AAG First-Timer Finds Conference Surprisingly Rejuvenating
By Ryan Katz-Rosene,
DGES PhD Student
You know an academic conference is ‘big’ when the program is published as a book spanning 434 pages! Such was the case for this year’s Annual Meeting of the Association of American Geographers, held towards the end of February in New York City. Sometimes academic conferences – especially the big ones – can be jading. I feel this way when there is no sense of ‘collegiality’ – when the turnout at each session is small and scholars seem to be there solely to put another line on their resumes. Yet my first time at AAG was not so. In fact, I found the whole thing to be surprisingly rejuvenating, and even energizing!
It’s possible that the ‘rejuvenating’ aspect had to do with the secondary purposes of my trip to New York (a long-overdue visit to my brother, and a little sightseeing in one of the most exciting cities of the world). However, the time I spent at the AAG was energizing too. One of the benefits of having such a large conference is that you can meet a number of other scholars who share your interests and approaches. I had submitted my paper to a panel organized around the common theme of ‘Energy and the Crises of Capitalism’, and there were enough submissions to put on three back-to-back sessions. Here I met a number of interesting folks; not only fellow presenters, but people in the audience who came up to chat afterwards. It was a good networking opportunity to say the least.
But the highlight, for me, was a theoretical session organized around the theme of “Apocalypse, the radical left and the post-political condition”. Featuring speakers like Erik Swyngedouw (Manchester), Geoff Mann (Simon Fraser), Kathleen McAfee (San Fransisco State), and James McCarthy (Pennsylvania), among others, the room was understandably packed (think fire hazard packed). This roundtable was different from the others in the way the speakers presented on their intellectual musings about the general topic at hand, rather than detailing existing research projects. Aside from the dismal theme of the session, it was good to hear fresh perspectives on the socio-ecological predicament we face today (and good to put some faces and voices to the texts I’ve read over the years).

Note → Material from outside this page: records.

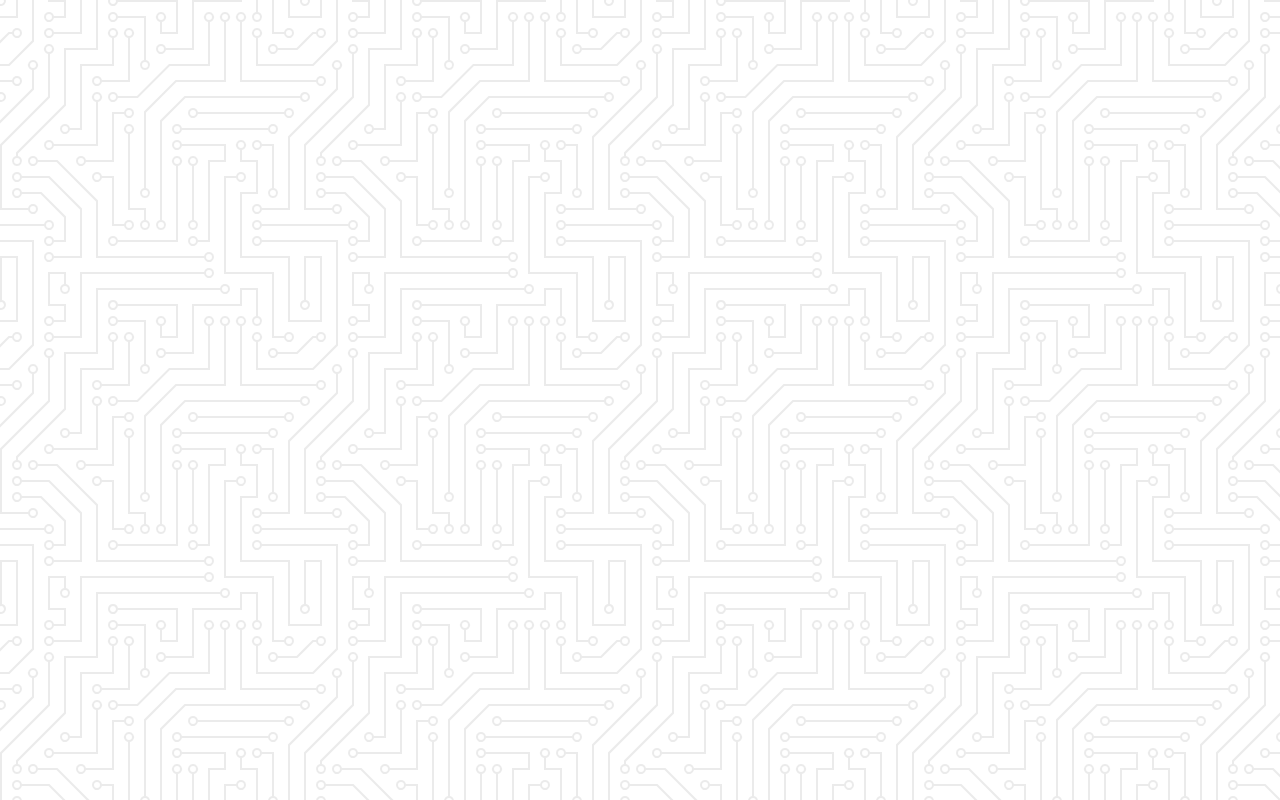
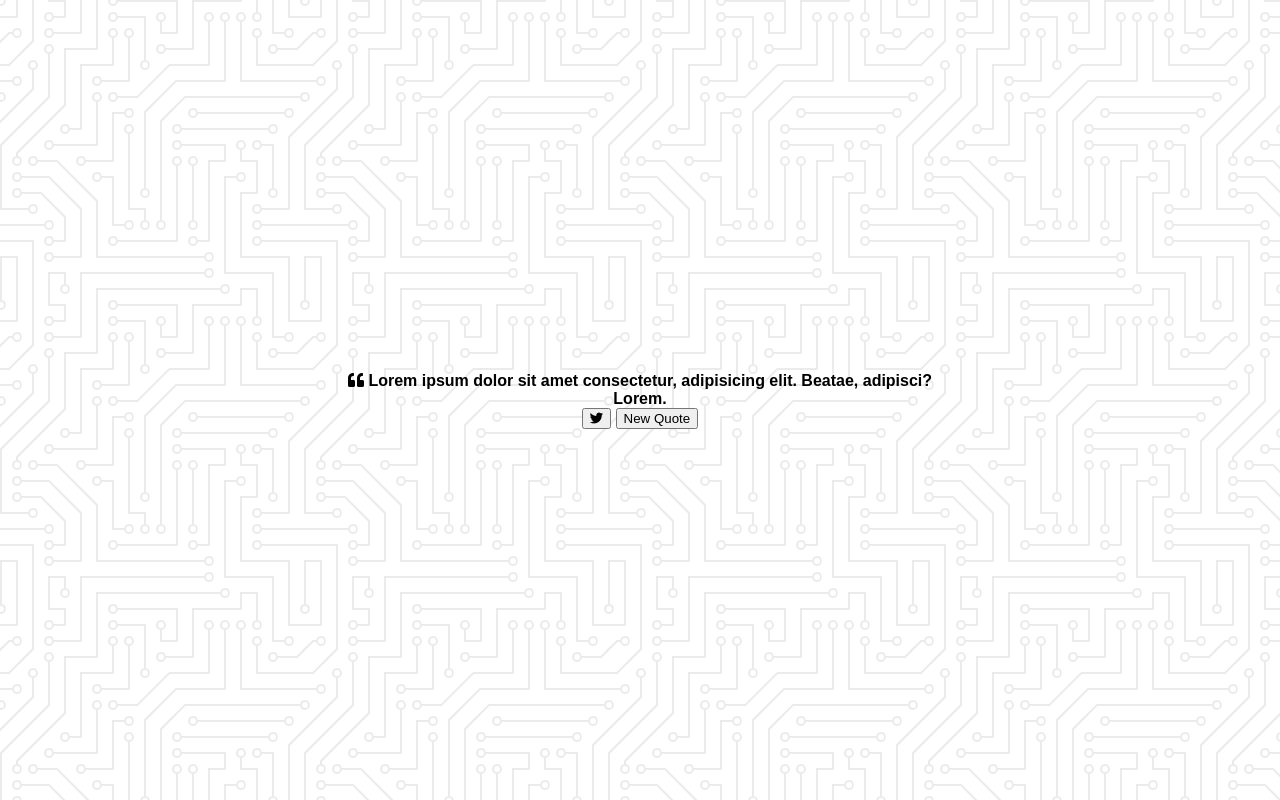
Before and after one commit to jmolina518/quote-generator, a plain HTML site: page index.html in a window 1280 px wide. Drawn offline with Linux system fonts and the light colour scheme.

Commit message:
add html to project

```diff
--- a/index.html
+++ b/index.html
@@ -14,7 +14,24 @@
 </head>
 
 <body>
-
+ <div class="quote-container" id="quote-container">
+  <!-- Quote -->
+  <div class="quote-text">
+   <i class="fas fa-quote-left"></i>
+   <span id="quote">Lorem ipsum dolor sit amet consectetur, adipisicing elit. Beatae, adipisci?</span>
+  </div>
+  <!-- Author -->
+  <div class="quote-author">
+   <span id="author">Lorem.</span>
+  </div>
+  <!-- Buttons -->
+  <div class="button-container">
+   <button class="twitter-button" id="twitter" title="Tweet This!">
+    <i class="fab fa-twitter"></i>
+   </button>
+   <button id="new-quote">New Quote</button>
+  </div>
+ </div>
  <!-- Script -->
  <script src="script.js"></script>
 </body>
```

As I came back from the AAG I found myself thinking of future research topics and conjuring up ideas for a symposium I’d like to put on at Carleton featuring critical political economies of energy and environment. If you haven’t been to the AAG yet, and you have an opportunity to go next year (it’s in Los Angeles, April, 2013), I’d say give it a shot.